A BRAND STRATEGY MAKES THE LEAP TO CYBERSPACE
Byline: Wendy Hessen
In Carolee Design’s newly renovated Greenwich, Conn., store, four gray-violet mohair stools surround a frosted glass table, upon which sits a lavender Sony Vaio laptop computer that is directly linked to the company’s Web site.
The site, Carolee.com, is a crucial link to the store conceptually as well, since it furthers the Carolee brand strategy’s mandate to create a distinct world around a full assortment of jewelry and other accessories.
The Web site design echoes the look and feel of the new store concept and includes several features that speed the shopping process.
A consumer can quickly locate merchandise featured on the firm’s most recent ads by clicking on a “Get Real” box on the home page. Shopping for other merchandise is segregated by classification via the shopping box. Rather than having to browse through all the earrings or necklaces, a shopper can search by segments such as the latest trends, colored semiprecious gems, freshwater pearls, sterling silver, classic or colored pearls or evening.
The “Your Wedding” space on the site can help a bride to decide on and buy the right accessories for her wedding, via an interactive guide; select gifts for the bridal party, and get other insider tips related to the big event.
In “Your Style,” women can analyze what looks may be best for them. They also have the opportunity to read a trend report and talk to a color expert. A “Your Career” function will offer advice from successful women in a variety of fields and provide links to related sites.
Fulfillment will be handled out of a distribution center in Virginia once the site goes live later this month, which is later than originally planned, according to Carolee Friedlander, president and chief executive.
“The wait was well worth it,” Friedlander said. “You are inviting someone to view your entire genetic code.

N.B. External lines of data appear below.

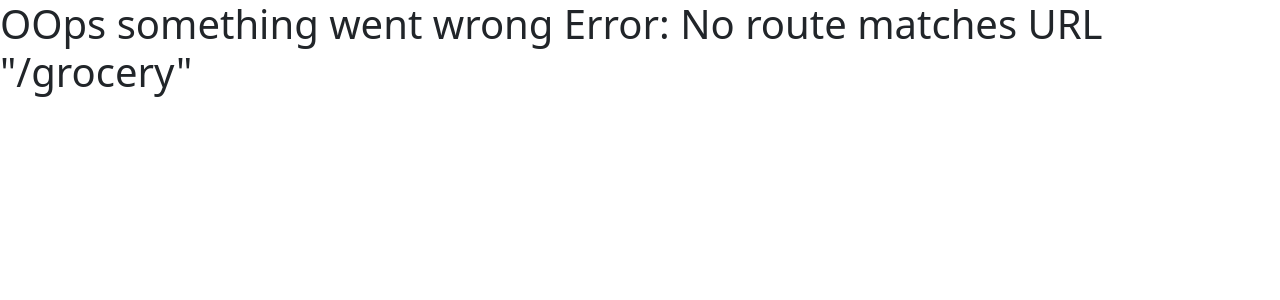
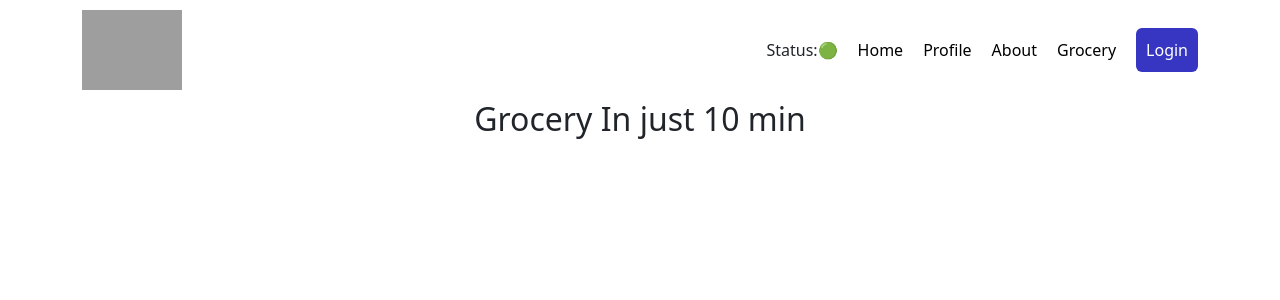
Before and after one commit to shreyaa2410/Learn-react-, a React (Vite) app in the folder EatSure/: page /grocery in a window 1280 px wide. Shown: the top 300 px of the page. Built offline with nearby package versions, Linux system fonts and the light colour scheme; grey boxes are pictures that could not be loaded.

Commit message:
created custom hook for res menu api and created lazy load component for grocery

```diff
--- a/EatSure/App.js
+++ b/EatSure/App.js
@@ -1,4 +1,4 @@
-import React from "react";
+import React, { lazy, Suspense } from "react";
 import ReactDOM from "react-dom/client";
 import "bootstrap/dist/css/bootstrap.css";
 import Header from "./src/components/Header";
@@ -8,8 +8,10 @@ import About from "./src/components/About";
 import Contact from "./src/components/Contact";
 import Error from "./src/components/Error";
 import RestMenu from "./src/components/RestMenu";
+// import Grocery from "./src/components/Grocery";
+
+const Grocery = lazy(()=> import("./src/components/Grocery"));//creates a new bundler or chunk which only loads on demand
 const AppLayout = () => {
-
   return (
     <div className="app">
       <Header />
@@ -37,9 +39,18 @@ const appRouter=createBrowserRouter(
           element: <Contact />
         },
         {
+          path: '/grocery',
+          element: (
+            <Suspense>
+              <Grocery/>
+            </Suspense>
+          )
+        },
+        {
           path:'/resturants/:resId',
           element: <RestMenu />
         }
+
       ],
       errorElement:<Error/>,
     },
--- a/EatSure/index.css
+++ b/EatSure/index.css
@@ -119,3 +119,6 @@ height: 220px;
     width: 225px;
     object-fit: cover;
 }
+.about .about__img{
+    width: 300px;
+}
--- a/EatSure/src/components/About.js
+++ b/EatSure/src/components/About.js
@@ -5,7 +5,7 @@ class About extends React.Component {
     this.state = {
       count: 0, //state variables
       count1: 1, //state variables
-      apiData:{},
+      apiData: {},
     };
   }
   async componentDidMount() {
@@ -13,8 +13,8 @@ class About extends React.Component {
     const jsonData = await data.json();
     console.log(jsonData);
     this.setState({
-        apiData:jsonData,
-    })
+      apiData: jsonData,
+    });
   }
   render() {
     // const {name,place}= this.props;
@@ -31,9 +31,17 @@ class About extends React.Component {
                 })
             }}>counter</button>
             <p>count-2: {count1}</p> */}
-        <h2>{name}</h2>
-        <p>{bio}</p>
-        <img src={avatar_url} />
+        <section className="about">
+          <div className="container">
+            <div className="row">
+              <div className="col-10">
+                <h2>{name}</h2>
+                <p>{bio}</p>
+                <img className="about__img" src={avatar_url} />
+              </div>
+            </div>
+          </div>
+        </section>
       </>
     );
   }
--- /dev/null
+++ b/EatSure/src/components/Grocery.js
@@ -0,0 +1,15 @@
+const Grocery=()=>{
+    return (
+        <>
+        <div className="grocery">
+            <div className="row justify-content-center text-center">
+                <div className="col-10">
+                    <h2>Grocery In just 10 min</h2>
+                </div>
+            </div>
+        </div>
+        </>
+    )
+}
+
+export default Grocery;
--- a/EatSure/src/components/Header.js
+++ b/EatSure/src/components/Header.js
@@ -1,7 +1,10 @@
 import { useState } from "react";
 import { Link } from "react-router-dom";
+import useOnlineStatus from "../utils/useOnlineStatus";
 const Header = () => {
   const [auth,setAuth]=useState("Login");
+  const onlineStatus=useOnlineStatus();
+  console.log(onlineStatus)
     return (
       <div className="header">
         <div className="container">
@@ -15,6 +18,9 @@ const Header = () => {
               <div className="header__menu">
                 <ul className="nav-items">
                   <li>
+                    Status:{onlineStatus==true?"🟢":"🔴"}
+                  </li>
+                  <li>
                     <Link to="/">Home</Link>
                   </li>
                   <li>
@@ -22,6 +28,9 @@ const Header = () => {
                   </li>
                   <li>
                     <Link to="/about">About</Link>
+                  </li>
+                  <li>
+                    <Link to="/grocery">Grocery</Link>
                   </li>
                 </ul>
                 <button className="btn" onClick={()=>{auth=='Login'?setAuth("Logout"):setAuth("Login")}}>{auth}</button>
--- a/EatSure/src/components/RestMenu.js
+++ b/EatSure/src/components/RestMenu.js
@@ -1,25 +1,38 @@
 import { useEffect, useState } from "react";
 import ShimmerUi from "./ShimmerUi";
-import { IMAGE_URL,RES_MENU } from "../utils/constants";
+import { IMAGE_URL } from "../utils/constants";
 import { useParams } from "react-router-dom";
+import useRestrauntMenu from "../utils/useRestrauntMenu";
+import useOnlineStatus from "../utils/useOnlineStatus";
 
 const RestMenu = () => {
-  const [resInfo, setResInfo] = useState(null);
+  // const [resInfo, setResInfo] = useState(null);
   const {resId}=useParams();
-  console.log(resId);
-  useEffect(() => {
-    fetchData();
-  }, []);
-  console.log("https://www.swiggy.com/dapi/menu/pl?page-type=REGULAR_MENU&complete-menu=true&lat=22.8092428&lng=86.1624587&restaurantId="+resId)
-  const fetchData = async () => {
-    const data = await fetch(
-      "https://www.swiggy.com/dapi/menu/pl?page-type=REGULAR_MENU&complete-menu=true&lat=22.8092428&lng=86.1624587&restaurantId=" + resId
-    );
 
-    const jsonData = await data.json();
-    console.log(jsonData)
-    setResInfo(jsonData);
-  };
+  const resInfo= useRestrauntMenu(resId); //custom hook
+  const onlineStatus= useOnlineStatus();
+
+  // useEffect(() => {
+  //   fetchData();
+  // }, []);
+  // console.log("https://www.swiggy.com/dapi/menu/pl?page-type=REGULAR_MENU&complete-menu=true&lat=22.8092428&lng=86.1624587&restaurantId="+resId)
+  // const fetchData = async () => {
+  //   const data = await fetch(
+  //     "https://www.swiggy.com/dapi/menu/pl?page-type=REGULAR_MENU&complete-menu=true&lat=22.8092428&lng=86.1624587&restaurantId=" + resId
+  //   );
+
+  //   const jsonData = await data.json();
+  //   console.log(jsonData)
+  //   setResInfo(jsonData);
+  // };
+  if(onlineStatus==false)
+  {
+    return (
+      <>
+      <p>Loooks Like you are Offline</p>
+      </>
+    )
+  }
   if (resInfo == null) return <ShimmerUi />;
   const {
     info = {},
--- /dev/null
+++ b/EatSure/src/utils/useOnlineStatus.js
@@ -0,0 +1,16 @@
+import { useState,useEffect } from "react";
+
+const useOnlineStatus=()=>{
+    const[useOnlineStatus,setOnlineStatus]=useState(true);
+    useEffect(()=>{
+        window.addEventListener("online",()=>{
+         setOnlineStatus(true);
+        })
+        window.addEventListener("offline",()=>{
+            setOnlineStatus(false);
+        })
+    },[])
+    return useOnlineStatus;
+}
+
+export default useOnlineStatus;
--- /dev/null
+++ b/EatSure/src/utils/useRestrauntMenu.js
@@ -0,0 +1,16 @@
+import { useState, useEffect } from "react";
+import {RES_MENU} from './constants';
+const useRestrauntMenu=(resId)=>{
+    const [resInfo,setResInfo]= useState(null);
+    useEffect(()=>{
+      fetchData();
+    },[])
+    const fetchData = async()=>{
+      const data= await fetch(RES_MENU+ resId);
+      const jsonData = await data.json();
+      setResInfo(jsonData);
+    }
+    return resInfo;
+}
+
+export default useRestrauntMenu;
```
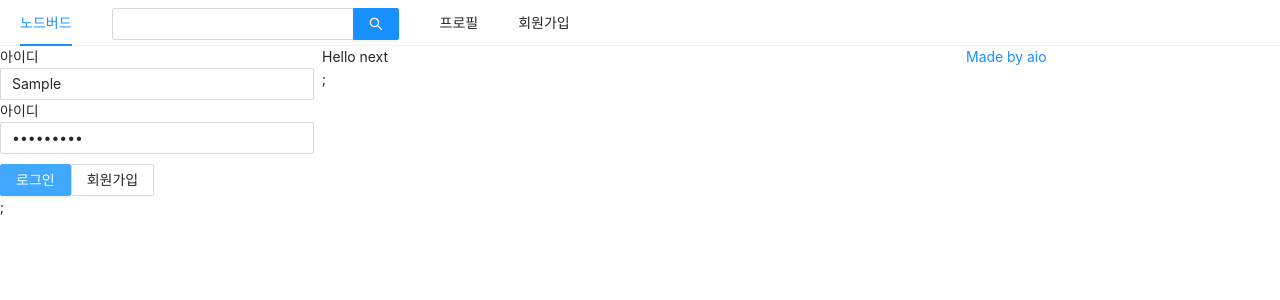
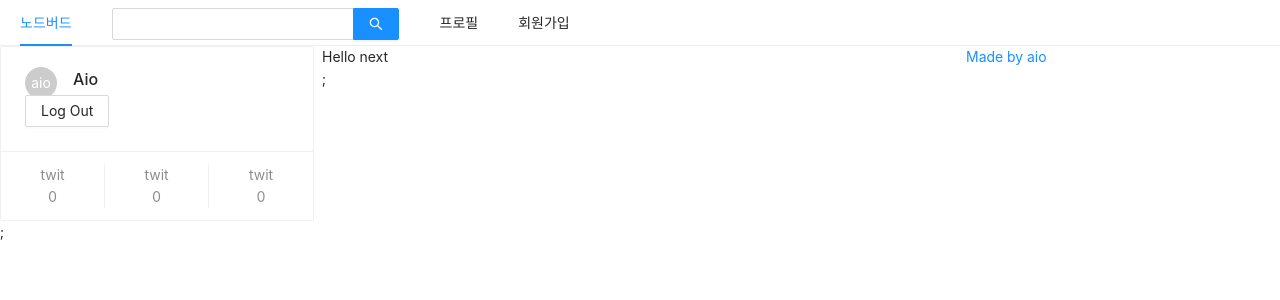
Before and after one commit to aio39/study-next-express-clone-twitter, a Next.js app: page / in a window 1280 px wide. Both pictures are taken after typing "Sample", "Sample123" into the empty fields and a click on the button "로그인". Shown: the top 300 px of the page. Built offline with nearby package versions, Linux system fonts and the light colour scheme.

Commit message:
#1 UserProfile

```diff
--- a/components/AppLayout.js
+++ b/components/AppLayout.js
@@ -44,7 +44,11 @@
       <Row gutter={8}>
         {/*  합을 24로 생각 antd grid 참고 */}
         <Col xs={24} md={6}>
-          {isLoggedIn ? <UserProfile /> : <LoginForm />}
+          {isLoggedIn ? (
+            <UserProfile setIsLoggedIn={setIsLoggedIn} />
+          ) : (
+            <LoginForm setIsLoggedIn={setIsLoggedIn} />
+          )}
         </Col>
         <Col xs={24} md={12}>
           {children}
--- a/components/LoginForm.js
+++ b/components/LoginForm.js
@@ -1,3 +1,4 @@
+/* eslint-disable react/prop-types */
 import { Button, Input } from 'antd';
 import Form from 'antd/lib/form/Form';
 import Link from 'next/link';
@@ -12,7 +13,11 @@
   margin-top: 10px;
 `;
 
-const LoginForm = () => {
+const FormWrapper = styled(Form)`
+  padding: 10px;
+`;
+
+const LoginForm = ({ setIsLoggedIn }) => {
   const [id, setId] = useState('');
   const [password, setPassword] = useState('');
 
@@ -31,17 +36,23 @@
     setPassword(e.target.value);
   }, []);
 
+  const onSubmitForm = useCallback(() => {
+    // NOTE e.preventDefault() antd에 기본으로 적용되어있음.
+    console.log(id, password);
+    setIsLoggedIn(true);
+  }, []);
   //   리턴 부분에서 다른 부분만  버츄얼돔으로 비교해서 다시 랜더링
   // state가 아닌 값은 참조값이라면 항상 다른 값으로 침.
   return (
-    <Form>
+    //   NOTE Form의 onFinish
+    <FormWrapper onFinish={onSubmitForm}>
       <div>
         <label htmlFor="user-id">아이디</label>
         <br />
         <Input name="user_id" value={id} onChange={onChangeId} required></Input>
       </div>
       <div>
-        <label htmlFor="user-password">아이디</label>
+        <label htmlFor="user-password">비밀번호</label>
         <br />
         <Input
           name="user_password"
@@ -61,7 +72,7 @@
           </a>
         </Link>
       </ButtonWrapper>
-    </Form>
+    </FormWrapper>
   );
 };
 
--- a/components/UserProfile.js
+++ b/components/UserProfile.js
@@ -1,6 +1,29 @@
-import React from 'react';
-const UserProfile = () => {
-  return <div></div>;
+import { Avatar, Button, Card } from 'antd';
+import React, { useCallback } from 'react';
+const UserProfile = ({ setIsLoggedIn }) => {
+  const onLogOut = useCallback(() => {
+    setIsLoggedIn(false);
+  }, []);
+
+  return (
+    <Card
+      actions={[
+        //  NOTE jsx의 배열에서는 key가 필수
+        <div key="twit">
+          twit <br />0
+        </div>,
+        <div key="followings">
+          twit <br />0
+        </div>,
+        <div key="followers">
+          twit <br />0
+        </div>,
+      ]}
+    >
+      <Card.Meta avatar={<Avatar>aio</Avatar>} title="Aio"></Card.Meta>
+      <Button onClick={onLogOut}>Log Out</Button>
+    </Card>
+  );
 };
 
 export default UserProfile;
```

You don’t get that many chances to inspire a return visit. As part of a long-term strategy, we felt it was more important to get it right than rush to go live.”